Because large trucks can cause devastating injury in an accident, truck drivers should be as alert as possible to prevent collisions on the road. Given that some truckers go for long drives on highways in Ohio and into other states, it is possible for truck drivers to experience fatigue after a while.
A fatigued trucker is less likely to pay attention to the outside world. Worse, the driver may fall asleep and veer into a collision. The National Safety Council explains different factors that may contribute to a drowsy trucker.
Lack of sleep
Truck drivers may only get a couple of hours of sleep between shifts, which is often not enough to provide proper refreshment. Even after a brief rest, a trucker is likely to feel tired again after a short while. The National Sleep Foundation suggests that sleeping for at least seven hours should allow for sufficient rest.
Some truckers feel the pressure to make a route in the shortest amount of time. This could be dangerous if a truck driver does not get any rest along the way. Making a stop every couple of hours could offer enough relief to help a trucker stay alert for the rest of the trip. In some instances, truckers stop to catch a nap, so they do not risk falling asleep behind the wheel.
Traveling during unusual periods
If you have a long and active night when you are usually awake during the day, you will probably feel fatigued and have problems concentrating as the evening progresses. This same problem can affect truck drivers. Truckers that choose night shifts might not adjust their sleeping schedules to sleep during the day. This abrupt shift in active hours could result in inattentive and fatigued driving.
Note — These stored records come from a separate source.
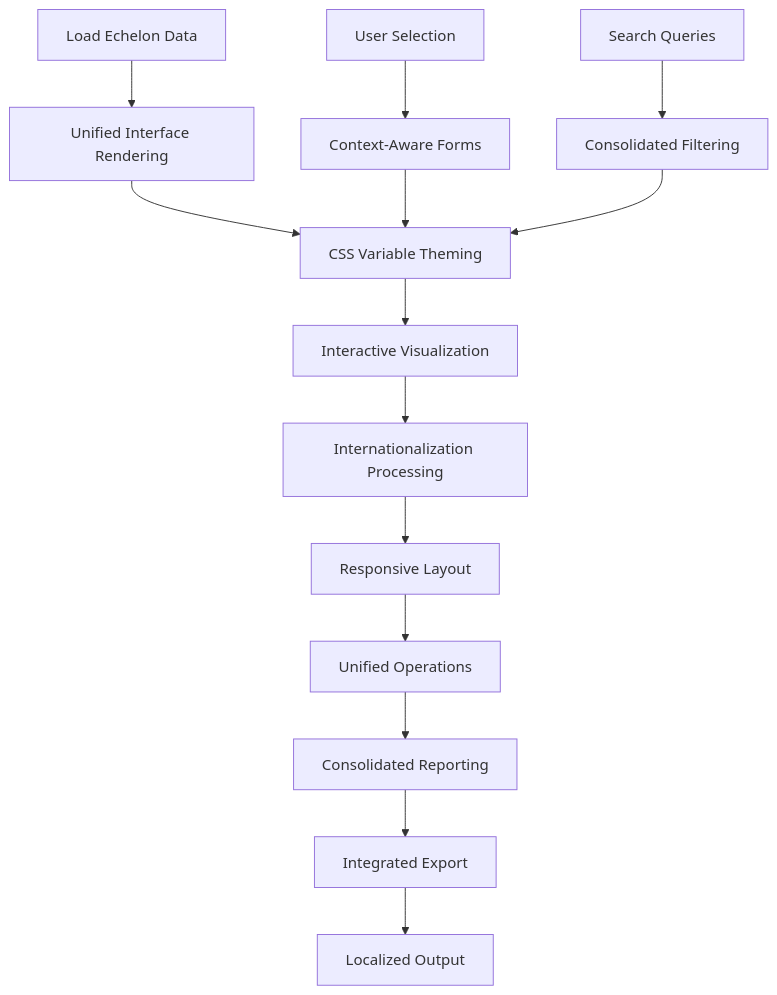
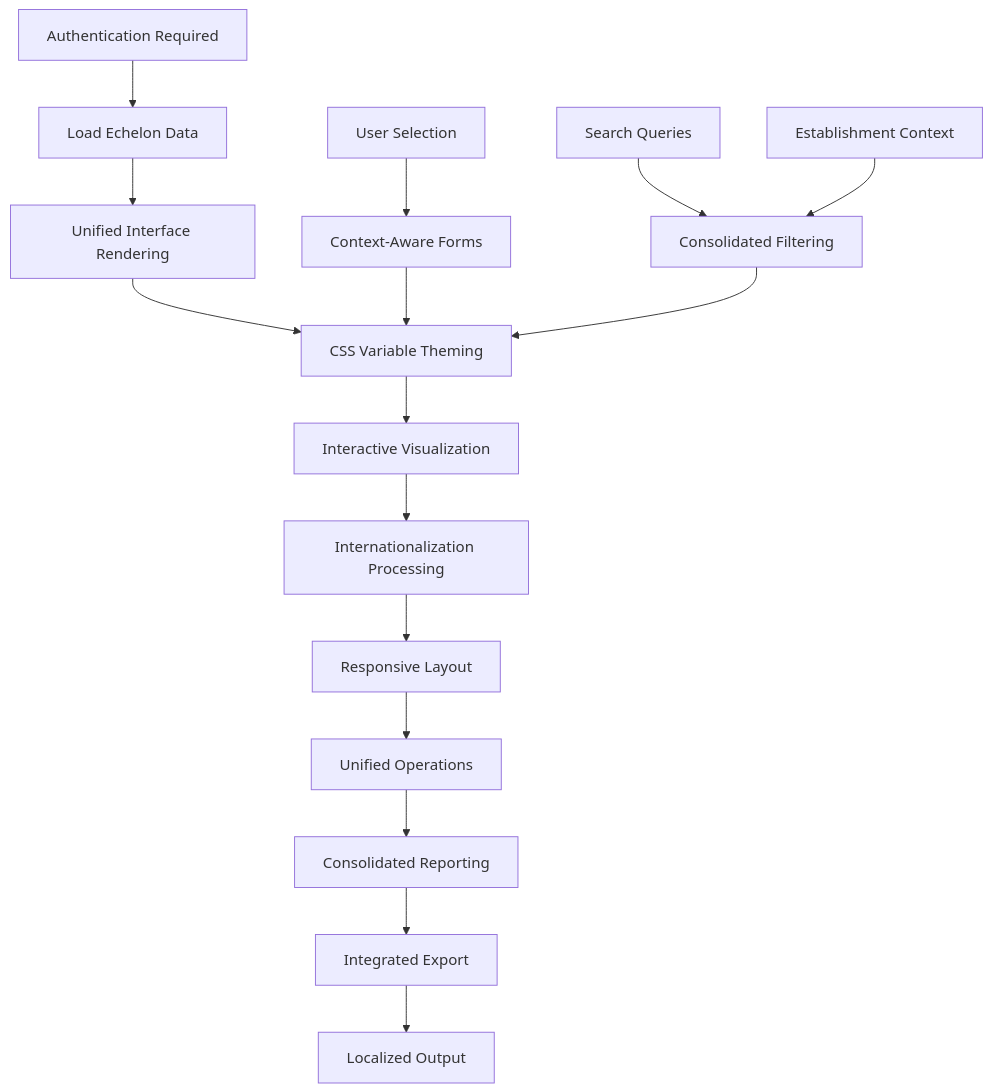
Before and after one commit to franckylab/eLISAschool: the sixth of 10 diagrams in .qoder/repowiki/en/content/Human Resources Management/Personnel Administration/Organizational Structure.md, drawn with Mermaid. The commit also changed other lines of this file and 49 other files, not shown here.

````diff
--- a/.qoder/repowiki/en/content/Human Resources Management/Personnel Administration/Organizational Structure.md
+++ b/.qoder/repowiki/en/content/Human Resources Management/Personnel Administration/Organizational Structure.md
@@ -312,16 +335,18 @@
 ```mermaid
 flowchart TD
 A["Load Echelon Data"] --> B["Unified Interface Rendering"]
 C["User Selection"] --> D["Context-Aware Forms"]
 E["Search Queries"] --> F["Consolidated Filtering"]
 B --> G["CSS Variable Theming"]
 D --> G
 F --> G
 G --> H["Interactive Visualization"]
 H --> I["Internationalization Processing"]
 I --> J["Responsive Layout"]
 J --> K["Unified Operations"]
 K --> L["Consolidated Reporting"]
 L --> M["Integrated Export"]
 M --> N["Localized Output"]
+O["Authentication Required"] --> A
+P["Establishment Context"] --> F
 ```
````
In the event you experience a collision with a big truck, the truck driver may be responsible due to insufficient sleep or just carelessness. However, depending on the circumstances, other parties could bear liability for causing an accident and injury.